Ask Winston Wright about how he needs another hand to count all of his offers, despite only being a three star according to the people that don’t have the power to give out scholarships.

The answer is that these young men gave them no choice. Like it or not, to be taken seriously as a football program in the southeastern United States, there’s no option but to have a presence in southeastern Georgia. Back when there were a couple of big names and a more pronounced drop off after that, schools could get away with it. That’s no longer the case.

And they don’t just produce talent there, they produce leaders, they produce men, they keep the student in student-athlete. Javonte Middleton and Dez'Mond Brinson are prime examples of that.
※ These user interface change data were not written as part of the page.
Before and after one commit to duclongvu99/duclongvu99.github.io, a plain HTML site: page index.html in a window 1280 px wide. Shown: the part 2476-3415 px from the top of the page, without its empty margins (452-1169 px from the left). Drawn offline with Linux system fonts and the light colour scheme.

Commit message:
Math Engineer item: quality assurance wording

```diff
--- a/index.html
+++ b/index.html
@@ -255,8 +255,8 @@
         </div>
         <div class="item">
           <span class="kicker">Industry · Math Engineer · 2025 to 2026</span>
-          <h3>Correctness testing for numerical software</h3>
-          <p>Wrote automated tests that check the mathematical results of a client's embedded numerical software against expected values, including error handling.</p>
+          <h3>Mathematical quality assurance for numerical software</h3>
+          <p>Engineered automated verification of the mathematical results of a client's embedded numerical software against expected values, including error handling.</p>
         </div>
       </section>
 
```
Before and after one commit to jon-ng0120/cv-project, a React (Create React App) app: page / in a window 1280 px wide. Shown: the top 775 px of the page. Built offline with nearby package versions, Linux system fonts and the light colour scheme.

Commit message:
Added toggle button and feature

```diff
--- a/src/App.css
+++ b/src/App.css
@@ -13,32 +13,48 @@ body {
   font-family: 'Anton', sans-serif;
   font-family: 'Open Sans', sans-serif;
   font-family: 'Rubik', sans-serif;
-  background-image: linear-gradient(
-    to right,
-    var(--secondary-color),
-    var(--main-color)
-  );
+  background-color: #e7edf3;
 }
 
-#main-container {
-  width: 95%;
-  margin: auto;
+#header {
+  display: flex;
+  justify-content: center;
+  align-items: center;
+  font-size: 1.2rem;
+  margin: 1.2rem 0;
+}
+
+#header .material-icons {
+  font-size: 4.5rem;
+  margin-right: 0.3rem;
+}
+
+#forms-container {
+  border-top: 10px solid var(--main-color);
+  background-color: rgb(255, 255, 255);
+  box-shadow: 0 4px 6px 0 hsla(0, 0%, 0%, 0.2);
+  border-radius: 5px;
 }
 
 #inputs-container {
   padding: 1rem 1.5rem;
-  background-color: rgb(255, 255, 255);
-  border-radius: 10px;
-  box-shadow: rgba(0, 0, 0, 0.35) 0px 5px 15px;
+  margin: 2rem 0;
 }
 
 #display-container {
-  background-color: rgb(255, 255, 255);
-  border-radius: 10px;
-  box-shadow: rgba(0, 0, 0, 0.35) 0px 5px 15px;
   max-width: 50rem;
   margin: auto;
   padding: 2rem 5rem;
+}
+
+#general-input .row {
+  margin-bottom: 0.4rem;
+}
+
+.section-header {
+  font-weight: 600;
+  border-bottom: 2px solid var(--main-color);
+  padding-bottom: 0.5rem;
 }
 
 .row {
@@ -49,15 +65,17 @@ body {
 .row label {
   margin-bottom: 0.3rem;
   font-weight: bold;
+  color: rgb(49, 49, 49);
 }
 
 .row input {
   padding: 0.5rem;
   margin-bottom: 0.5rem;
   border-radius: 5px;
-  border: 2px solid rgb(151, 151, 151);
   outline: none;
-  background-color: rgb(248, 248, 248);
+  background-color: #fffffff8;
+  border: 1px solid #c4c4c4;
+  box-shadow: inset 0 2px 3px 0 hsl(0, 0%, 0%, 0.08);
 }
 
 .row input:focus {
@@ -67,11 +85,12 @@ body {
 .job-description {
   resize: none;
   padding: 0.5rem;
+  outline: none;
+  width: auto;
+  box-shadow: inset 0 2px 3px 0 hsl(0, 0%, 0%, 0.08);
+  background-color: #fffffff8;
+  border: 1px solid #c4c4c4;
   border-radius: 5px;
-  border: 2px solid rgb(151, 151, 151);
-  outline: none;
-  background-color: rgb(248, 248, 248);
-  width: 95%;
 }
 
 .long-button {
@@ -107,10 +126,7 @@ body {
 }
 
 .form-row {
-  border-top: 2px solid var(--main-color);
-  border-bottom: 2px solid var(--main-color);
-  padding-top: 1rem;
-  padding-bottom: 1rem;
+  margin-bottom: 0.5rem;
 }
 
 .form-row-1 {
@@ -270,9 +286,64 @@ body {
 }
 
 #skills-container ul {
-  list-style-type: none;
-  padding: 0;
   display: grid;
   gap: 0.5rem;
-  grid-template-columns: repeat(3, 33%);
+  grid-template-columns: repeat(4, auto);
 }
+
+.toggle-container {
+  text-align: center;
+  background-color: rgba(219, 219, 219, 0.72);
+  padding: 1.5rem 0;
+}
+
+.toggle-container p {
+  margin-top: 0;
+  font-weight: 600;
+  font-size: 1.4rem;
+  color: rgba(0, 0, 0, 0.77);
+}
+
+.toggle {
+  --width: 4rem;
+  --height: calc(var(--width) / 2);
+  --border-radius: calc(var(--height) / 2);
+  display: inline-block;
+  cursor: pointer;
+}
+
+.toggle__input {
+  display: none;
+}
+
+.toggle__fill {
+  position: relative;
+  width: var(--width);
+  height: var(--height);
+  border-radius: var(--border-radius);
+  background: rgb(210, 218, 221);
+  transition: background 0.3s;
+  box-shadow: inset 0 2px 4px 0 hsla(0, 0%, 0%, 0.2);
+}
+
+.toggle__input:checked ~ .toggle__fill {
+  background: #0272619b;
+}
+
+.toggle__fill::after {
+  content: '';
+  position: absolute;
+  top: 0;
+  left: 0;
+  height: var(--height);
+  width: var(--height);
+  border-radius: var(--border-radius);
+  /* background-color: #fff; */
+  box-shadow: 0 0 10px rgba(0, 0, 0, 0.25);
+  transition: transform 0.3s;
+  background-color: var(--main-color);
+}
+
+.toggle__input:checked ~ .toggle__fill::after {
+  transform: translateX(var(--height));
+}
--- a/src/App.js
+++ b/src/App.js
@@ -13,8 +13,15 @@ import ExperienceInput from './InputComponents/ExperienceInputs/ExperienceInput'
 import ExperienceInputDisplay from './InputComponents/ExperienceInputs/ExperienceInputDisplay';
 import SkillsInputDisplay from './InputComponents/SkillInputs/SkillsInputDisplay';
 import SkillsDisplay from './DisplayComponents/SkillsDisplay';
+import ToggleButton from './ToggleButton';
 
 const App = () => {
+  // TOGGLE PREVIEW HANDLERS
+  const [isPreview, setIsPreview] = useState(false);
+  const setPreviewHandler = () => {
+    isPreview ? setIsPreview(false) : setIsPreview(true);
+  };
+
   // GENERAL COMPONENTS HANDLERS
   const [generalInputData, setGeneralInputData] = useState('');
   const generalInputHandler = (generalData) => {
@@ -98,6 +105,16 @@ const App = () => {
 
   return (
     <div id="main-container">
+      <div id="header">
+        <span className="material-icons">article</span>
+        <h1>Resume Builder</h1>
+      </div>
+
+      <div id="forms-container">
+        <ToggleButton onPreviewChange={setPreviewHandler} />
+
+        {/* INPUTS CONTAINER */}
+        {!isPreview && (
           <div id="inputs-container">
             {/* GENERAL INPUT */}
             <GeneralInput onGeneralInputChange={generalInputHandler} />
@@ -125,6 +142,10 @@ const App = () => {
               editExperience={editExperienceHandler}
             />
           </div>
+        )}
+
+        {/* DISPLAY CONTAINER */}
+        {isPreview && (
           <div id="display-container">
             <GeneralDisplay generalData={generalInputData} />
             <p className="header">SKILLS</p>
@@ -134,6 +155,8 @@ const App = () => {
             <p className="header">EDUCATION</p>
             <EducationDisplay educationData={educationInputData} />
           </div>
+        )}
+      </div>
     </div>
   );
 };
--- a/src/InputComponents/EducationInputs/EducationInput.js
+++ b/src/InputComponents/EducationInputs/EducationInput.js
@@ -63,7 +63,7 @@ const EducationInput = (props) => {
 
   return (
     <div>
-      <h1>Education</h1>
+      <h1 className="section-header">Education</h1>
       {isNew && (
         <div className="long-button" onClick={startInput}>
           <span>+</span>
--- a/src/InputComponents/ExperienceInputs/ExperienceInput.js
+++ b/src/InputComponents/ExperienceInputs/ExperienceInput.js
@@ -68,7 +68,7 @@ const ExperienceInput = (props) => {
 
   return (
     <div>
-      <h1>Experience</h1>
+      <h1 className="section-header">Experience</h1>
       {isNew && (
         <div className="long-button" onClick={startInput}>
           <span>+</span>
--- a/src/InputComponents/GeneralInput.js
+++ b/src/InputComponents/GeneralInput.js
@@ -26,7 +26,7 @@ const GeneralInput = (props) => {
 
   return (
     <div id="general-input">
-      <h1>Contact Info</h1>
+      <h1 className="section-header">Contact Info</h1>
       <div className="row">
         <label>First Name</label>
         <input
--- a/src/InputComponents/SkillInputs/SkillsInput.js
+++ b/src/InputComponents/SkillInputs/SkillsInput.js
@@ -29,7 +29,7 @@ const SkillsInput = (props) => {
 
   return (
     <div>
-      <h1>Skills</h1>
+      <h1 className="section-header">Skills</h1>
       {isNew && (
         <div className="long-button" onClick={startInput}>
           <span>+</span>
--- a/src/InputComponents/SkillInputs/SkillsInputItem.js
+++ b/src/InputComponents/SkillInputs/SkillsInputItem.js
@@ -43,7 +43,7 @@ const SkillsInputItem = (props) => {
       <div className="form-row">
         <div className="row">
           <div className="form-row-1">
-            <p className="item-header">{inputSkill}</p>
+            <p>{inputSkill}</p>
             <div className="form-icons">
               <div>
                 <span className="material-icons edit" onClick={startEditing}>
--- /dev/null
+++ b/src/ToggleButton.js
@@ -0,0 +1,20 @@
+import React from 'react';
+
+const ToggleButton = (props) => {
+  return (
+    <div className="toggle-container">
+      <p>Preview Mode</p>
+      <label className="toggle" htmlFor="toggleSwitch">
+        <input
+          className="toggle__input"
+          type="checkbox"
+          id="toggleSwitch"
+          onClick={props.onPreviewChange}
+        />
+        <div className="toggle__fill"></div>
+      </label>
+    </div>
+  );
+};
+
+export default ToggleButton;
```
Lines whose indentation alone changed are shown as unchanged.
This is the home of a plurality of difference makers. This is where country strong grows up. This is where SEC speed resides. This is the house that Tyrone Scott jumped over and Jalynn Strickland flattened.

This is the 912 -- one of the nation’s premier recruiting hotbeds -- and it’s here to stay. Where the ceiling is, there’s no telling; the only sure thing is that we can’t yet see it.

Jim Johnson - Editor of Southern Pigskin, Producer of "Three & Out", and host of "Explosive Recruiting" on the Southern Pigskin Radio Network. E-mail: Twitter: @JimJohnsonSP